%%
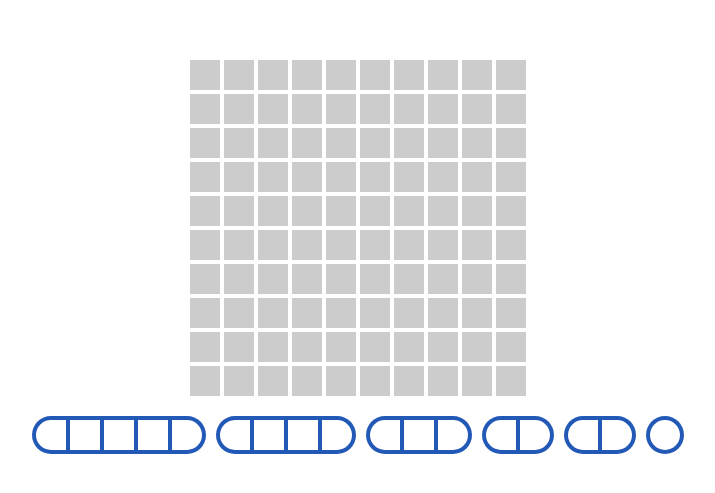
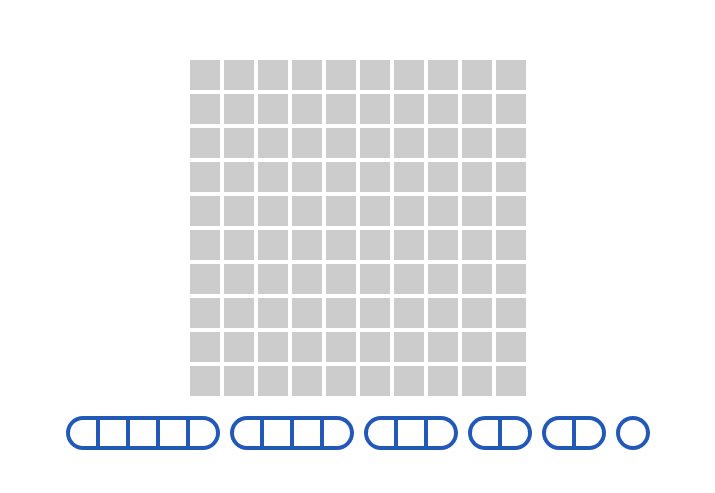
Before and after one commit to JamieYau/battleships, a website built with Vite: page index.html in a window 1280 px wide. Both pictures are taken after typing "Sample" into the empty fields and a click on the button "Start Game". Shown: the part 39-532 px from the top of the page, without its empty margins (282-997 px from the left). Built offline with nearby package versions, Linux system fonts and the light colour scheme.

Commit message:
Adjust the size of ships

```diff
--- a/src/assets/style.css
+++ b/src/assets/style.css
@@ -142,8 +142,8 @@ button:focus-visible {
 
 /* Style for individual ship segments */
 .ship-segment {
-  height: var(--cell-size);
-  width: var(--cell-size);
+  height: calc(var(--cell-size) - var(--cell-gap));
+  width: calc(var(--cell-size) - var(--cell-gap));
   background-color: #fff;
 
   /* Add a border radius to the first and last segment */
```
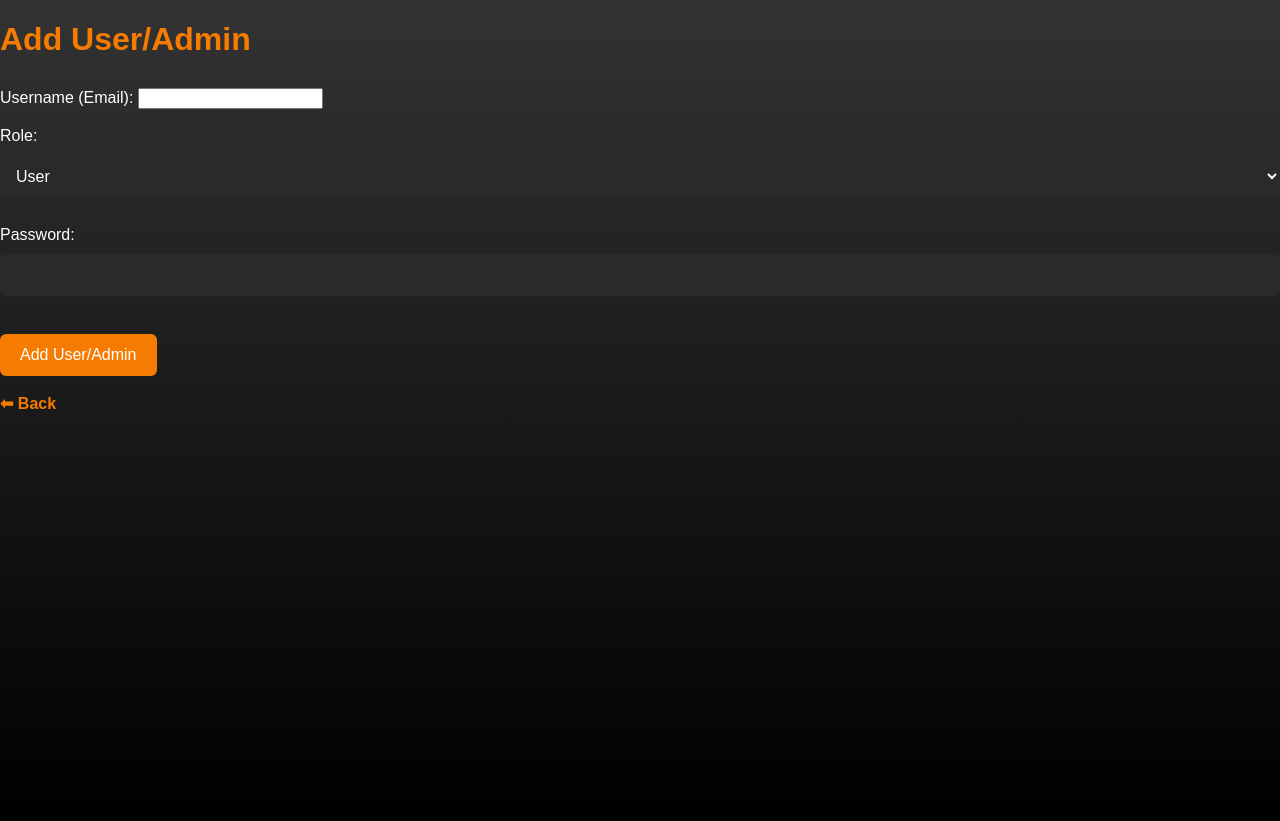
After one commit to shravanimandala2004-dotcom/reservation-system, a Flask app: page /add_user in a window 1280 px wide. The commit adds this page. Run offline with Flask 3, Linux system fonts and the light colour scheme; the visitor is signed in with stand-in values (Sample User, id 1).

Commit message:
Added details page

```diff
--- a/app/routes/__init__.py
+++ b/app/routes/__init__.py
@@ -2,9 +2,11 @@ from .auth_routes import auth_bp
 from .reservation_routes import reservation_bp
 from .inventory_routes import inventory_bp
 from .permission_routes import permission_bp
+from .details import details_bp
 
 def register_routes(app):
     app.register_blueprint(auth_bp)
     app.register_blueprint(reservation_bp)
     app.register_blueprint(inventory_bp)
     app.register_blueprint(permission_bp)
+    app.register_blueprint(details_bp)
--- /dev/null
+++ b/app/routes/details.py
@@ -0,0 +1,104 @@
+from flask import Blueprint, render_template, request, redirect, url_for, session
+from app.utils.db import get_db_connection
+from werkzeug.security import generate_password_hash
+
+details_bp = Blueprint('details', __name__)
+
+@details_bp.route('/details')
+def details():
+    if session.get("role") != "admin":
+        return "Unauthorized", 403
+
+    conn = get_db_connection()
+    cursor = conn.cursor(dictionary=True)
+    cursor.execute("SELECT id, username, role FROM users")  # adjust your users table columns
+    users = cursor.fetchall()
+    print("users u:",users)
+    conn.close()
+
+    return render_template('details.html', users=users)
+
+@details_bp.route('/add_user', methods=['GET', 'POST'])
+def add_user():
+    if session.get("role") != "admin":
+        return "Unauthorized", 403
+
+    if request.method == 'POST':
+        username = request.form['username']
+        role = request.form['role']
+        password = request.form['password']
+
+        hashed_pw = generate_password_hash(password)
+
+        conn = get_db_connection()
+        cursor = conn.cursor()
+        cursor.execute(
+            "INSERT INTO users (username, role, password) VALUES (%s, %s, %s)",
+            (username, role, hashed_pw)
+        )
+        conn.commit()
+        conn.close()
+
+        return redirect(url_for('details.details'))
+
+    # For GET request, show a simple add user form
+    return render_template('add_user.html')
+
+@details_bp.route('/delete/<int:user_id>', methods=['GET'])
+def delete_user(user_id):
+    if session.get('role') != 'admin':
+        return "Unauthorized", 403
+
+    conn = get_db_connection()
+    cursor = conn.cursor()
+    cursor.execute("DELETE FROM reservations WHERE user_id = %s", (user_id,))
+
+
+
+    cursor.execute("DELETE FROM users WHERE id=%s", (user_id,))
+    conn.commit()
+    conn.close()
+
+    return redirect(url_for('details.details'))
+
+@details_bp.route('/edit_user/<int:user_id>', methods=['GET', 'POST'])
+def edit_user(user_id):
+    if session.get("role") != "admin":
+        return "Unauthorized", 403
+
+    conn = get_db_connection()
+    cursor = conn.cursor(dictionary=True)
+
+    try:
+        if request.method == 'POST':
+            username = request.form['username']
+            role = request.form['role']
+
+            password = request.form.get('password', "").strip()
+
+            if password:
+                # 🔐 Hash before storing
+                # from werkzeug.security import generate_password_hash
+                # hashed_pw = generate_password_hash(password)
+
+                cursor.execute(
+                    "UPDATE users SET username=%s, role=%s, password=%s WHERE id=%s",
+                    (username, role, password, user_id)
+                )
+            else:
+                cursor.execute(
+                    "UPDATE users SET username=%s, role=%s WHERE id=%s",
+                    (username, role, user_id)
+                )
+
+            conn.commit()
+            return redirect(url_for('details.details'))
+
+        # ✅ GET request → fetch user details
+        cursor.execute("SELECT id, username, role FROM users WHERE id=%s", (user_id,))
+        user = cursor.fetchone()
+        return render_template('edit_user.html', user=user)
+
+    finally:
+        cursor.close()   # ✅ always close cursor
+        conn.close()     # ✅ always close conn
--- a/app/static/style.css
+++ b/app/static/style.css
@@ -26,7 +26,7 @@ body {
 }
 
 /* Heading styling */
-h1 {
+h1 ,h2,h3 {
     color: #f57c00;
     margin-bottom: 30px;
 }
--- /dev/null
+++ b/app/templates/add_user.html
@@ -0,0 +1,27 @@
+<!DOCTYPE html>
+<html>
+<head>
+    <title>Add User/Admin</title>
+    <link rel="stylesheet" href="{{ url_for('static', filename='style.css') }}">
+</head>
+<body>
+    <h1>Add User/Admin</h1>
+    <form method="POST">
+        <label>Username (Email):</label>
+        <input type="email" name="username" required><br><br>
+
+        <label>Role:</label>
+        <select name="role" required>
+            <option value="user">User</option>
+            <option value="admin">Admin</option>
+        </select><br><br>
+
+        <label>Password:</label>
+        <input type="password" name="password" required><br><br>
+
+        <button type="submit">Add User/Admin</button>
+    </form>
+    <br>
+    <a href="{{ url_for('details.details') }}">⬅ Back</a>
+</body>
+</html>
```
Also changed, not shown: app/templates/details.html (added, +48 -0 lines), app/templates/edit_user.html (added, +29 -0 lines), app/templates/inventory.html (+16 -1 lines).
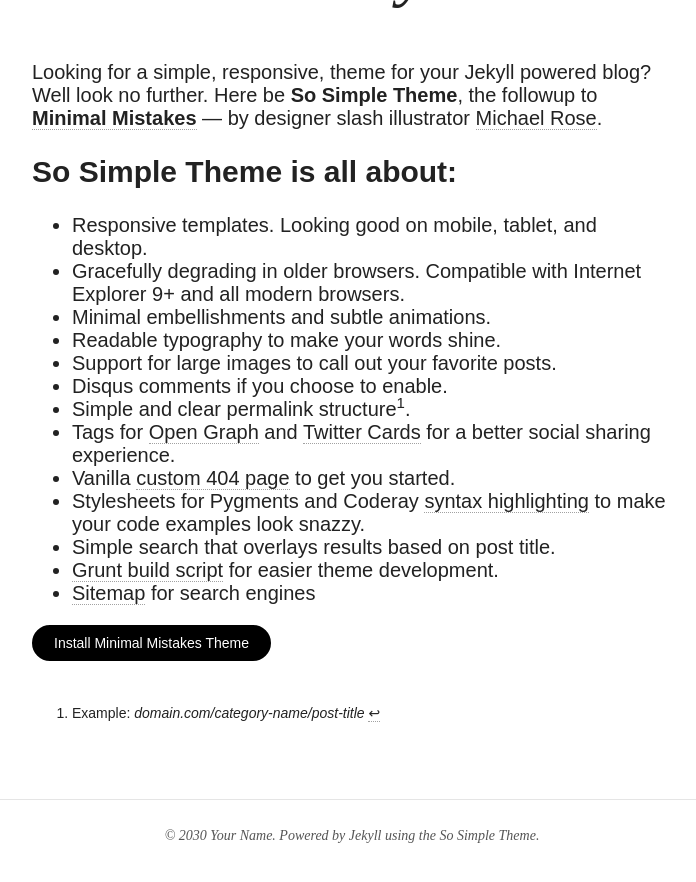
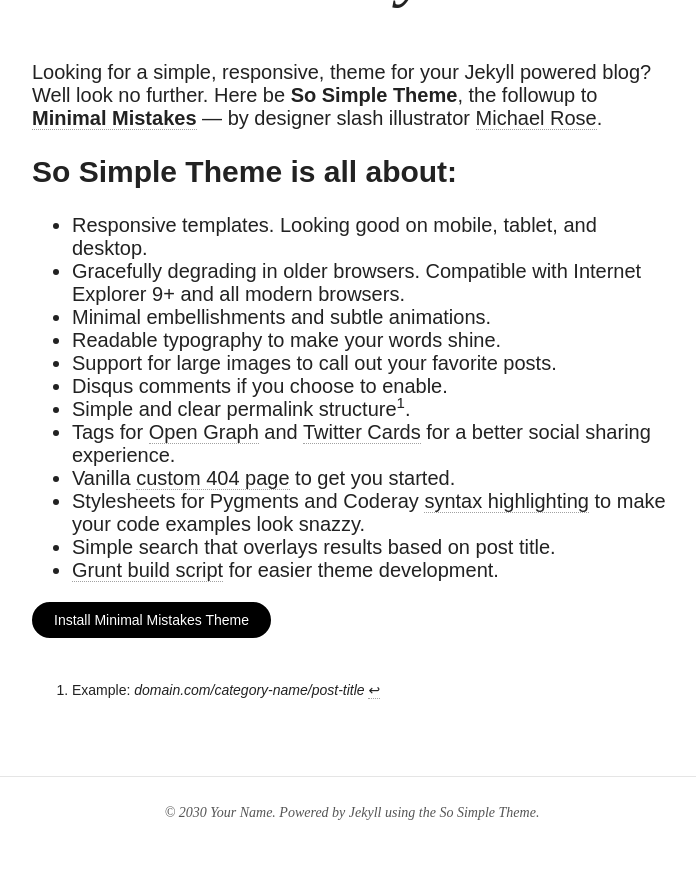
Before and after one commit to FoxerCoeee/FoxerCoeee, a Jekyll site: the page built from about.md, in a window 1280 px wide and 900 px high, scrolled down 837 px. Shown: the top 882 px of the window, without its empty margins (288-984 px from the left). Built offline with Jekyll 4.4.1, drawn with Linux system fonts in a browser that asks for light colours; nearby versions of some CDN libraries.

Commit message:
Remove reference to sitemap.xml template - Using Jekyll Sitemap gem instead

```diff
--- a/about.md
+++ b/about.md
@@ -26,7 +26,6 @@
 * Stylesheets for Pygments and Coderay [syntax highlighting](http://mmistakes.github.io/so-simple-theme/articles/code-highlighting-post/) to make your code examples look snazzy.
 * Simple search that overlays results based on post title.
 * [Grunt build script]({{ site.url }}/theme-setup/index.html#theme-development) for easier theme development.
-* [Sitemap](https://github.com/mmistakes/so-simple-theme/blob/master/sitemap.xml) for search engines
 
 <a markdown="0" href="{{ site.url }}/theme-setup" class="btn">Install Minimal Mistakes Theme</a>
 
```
%%
> Task item: From the first line to the last, reproduce the listing above exactly, leaving the pictures out.

> The answer:
Before and after one commit to JamieYau/battleships, a website built with Vite: page index.html in a window 1280 px wide. Both pictures are taken after typing "Sample" into the empty fields and a click on the button "Start Game". Shown: the part 39-532 px from the top of the page, without its empty margins (282-997 px from the left). Built offline with nearby package versions, Linux system fonts and the light colour scheme.

Commit message:
Adjust the size of ships

```diff
--- a/src/assets/style.css
+++ b/src/assets/style.css
@@ -142,8 +142,8 @@ button:focus-visible {
 
 /* Style for individual ship segments */
 .ship-segment {
-  height: var(--cell-size);
-  width: var(--cell-size);
+  height: calc(var(--cell-size) - var(--cell-gap));
+  width: calc(var(--cell-size) - var(--cell-gap));
   background-color: #fff;
 
   /* Add a border radius to the first and last segment */
```
After one commit to shravanimandala2004-dotcom/reservation-system, a Flask app: page /add_user in a window 1280 px wide. The commit adds this page. Run offline with Flask 3, Linux system fonts and the light colour scheme; the visitor is signed in with stand-in values (Sample User, id 1).

Commit message:
Added details page

```diff
--- a/app/routes/__init__.py
+++ b/app/routes/__init__.py
@@ -2,9 +2,11 @@ from .auth_routes import auth_bp
 from .reservation_routes import reservation_bp
 from .inventory_routes import inventory_bp
 from .permission_routes import permission_bp
+from .details import details_bp
 
 def register_routes(app):
     app.register_blueprint(auth_bp)
     app.register_blueprint(reservation_bp)
     app.register_blueprint(inventory_bp)
     app.register_blueprint(permission_bp)
+    app.register_blueprint(details_bp)
--- /dev/null
+++ b/app/routes/details.py
@@ -0,0 +1,104 @@
+from flask import Blueprint, render_template, request, redirect, url_for, session
+from app.utils.db import get_db_connection
+from werkzeug.security import generate_password_hash
+
+details_bp = Blueprint('details', __name__)
+
+@details_bp.route('/details')
+def details():
+    if session.get("role") != "admin":
+        return "Unauthorized", 403
+
+    conn = get_db_connection()
+    cursor = conn.cursor(dictionary=True)
+    cursor.execute("SELECT id, username, role FROM users")  # adjust your users table columns
+    users = cursor.fetchall()
+    print("users u:",users)
+    conn.close()
+
+    return render_template('details.html', users=users)
+
+@details_bp.route('/add_user', methods=['GET', 'POST'])
+def add_user():
+    if session.get("role") != "admin":
+        return "Unauthorized", 403
+
+    if request.method == 'POST':
+        username = request.form['username']
+        role = request.form['role']
+        password = request.form['password']
+
+        hashed_pw = generate_password_hash(password)
+
+        conn = get_db_connection()
+        cursor = conn.cursor()
+        cursor.execute(
+            "INSERT INTO users (username, role, password) VALUES (%s, %s, %s)",
+            (username, role, hashed_pw)
+        )
+        conn.commit()
+        conn.close()
+
+        return redirect(url_for('details.details'))
+
+    # For GET request, show a simple add user form
+    return render_template('add_user.html')
+
+@details_bp.route('/delete/<int:user_id>', methods=['GET'])
+def delete_user(user_id):
+    if session.get('role') != 'admin':
+        return "Unauthorized", 403
+
+    conn = get_db_connection()
+    cursor = conn.cursor()
+    cursor.execute("DELETE FROM reservations WHERE user_id = %s", (user_id,))
+
+
+
+    cursor.execute("DELETE FROM users WHERE id=%s", (user_id,))
+    conn.commit()
+    conn.close()
+
+    return redirect(url_for('details.details'))
+
+@details_bp.route('/edit_user/<int:user_id>', methods=['GET', 'POST'])
+def edit_user(user_id):
+    if session.get("role") != "admin":
+        return "Unauthorized", 403
+
+    conn = get_db_connection()
+    cursor = conn.cursor(dictionary=True)
+
+    try:
+        if request.method == 'POST':
+            username = request.form['username']
+            role = request.form['role']
+
+            password = request.form.get('password', "").strip()
+
+            if password:
+                # 🔐 Hash before storing
+                # from werkzeug.security import generate_password_hash
+                # hashed_pw = generate_password_hash(password)
+
+                cursor.execute(
+                    "UPDATE users SET username=%s, role=%s, password=%s WHERE id=%s",
+                    (username, role, password, user_id)
+                )
+            else:
+                cursor.execute(
+                    "UPDATE users SET username=%s, role=%s WHERE id=%s",
+                    (username, role, user_id)
+                )
+
+            conn.commit()
+            return redirect(url_for('details.details'))
+
+        # ✅ GET request → fetch user details
+        cursor.execute("SELECT id, username, role FROM users WHERE id=%s", (user_id,))
+        user = cursor.fetchone()
+        return render_template('edit_user.html', user=user)
+
+    finally:
+        cursor.close()   # ✅ always close cursor
+        conn.close()     # ✅ always close conn
--- a/app/static/style.css
+++ b/app/static/style.css
@@ -26,7 +26,7 @@ body {
 }
 
 /* Heading styling */
-h1 {
+h1 ,h2,h3 {
     color: #f57c00;
     margin-bottom: 30px;
 }
--- /dev/null
+++ b/app/templates/add_user.html
@@ -0,0 +1,27 @@
+<!DOCTYPE html>
+<html>
+<head>
+    <title>Add User/Admin</title>
+    <link rel="stylesheet" href="{{ url_for('static', filename='style.css') }}">
+</head>
+<body>
+    <h1>Add User/Admin</h1>
+    <form method="POST">
+        <label>Username (Email):</label>
+        <input type="email" name="username" required><br><br>
+
+        <label>Role:</label>
+        <select name="role" required>
+            <option value="user">User</option>
+            <option value="admin">Admin</option>
+        </select><br><br>
+
+        <label>Password:</label>
+        <input type="password" name="password" required><br><br>
+
+        <button type="submit">Add User/Admin</button>
+    </form>
+    <br>
+    <a href="{{ url_for('details.details') }}">⬅ Back</a>
+</body>
+</html>
```
Also changed, not shown: app/templates/details.html (added, +48 -0 lines), app/templates/edit_user.html (added, +29 -0 lines), app/templates/inventory.html (+16 -1 lines).
Before and after one commit to FoxerCoeee/FoxerCoeee, a Jekyll site: the page built from about.md, in a window 1280 px wide and 900 px high, scrolled down 837 px. Shown: the top 882 px of the window, without its empty margins (288-984 px from the left). Built offline with Jekyll 4.4.1, drawn with Linux system fonts in a browser that asks for light colours; nearby versions of some CDN libraries.

Commit message:
Remove reference to sitemap.xml template - Using Jekyll Sitemap gem instead

```diff
--- a/about.md
+++ b/about.md
@@ -26,7 +26,6 @@
 * Stylesheets for Pygments and Coderay [syntax highlighting](http://mmistakes.github.io/so-simple-theme/articles/code-highlighting-post/) to make your code examples look snazzy.
 * Simple search that overlays results based on post title.
 * [Grunt build script]({{ site.url }}/theme-setup/index.html#theme-development) for easier theme development.
-* [Sitemap](https://github.com/mmistakes/so-simple-theme/blob/master/sitemap.xml) for search engines
 
 <a markdown="0" href="{{ site.url }}/theme-setup" class="btn">Install Minimal Mistakes Theme</a>
 
```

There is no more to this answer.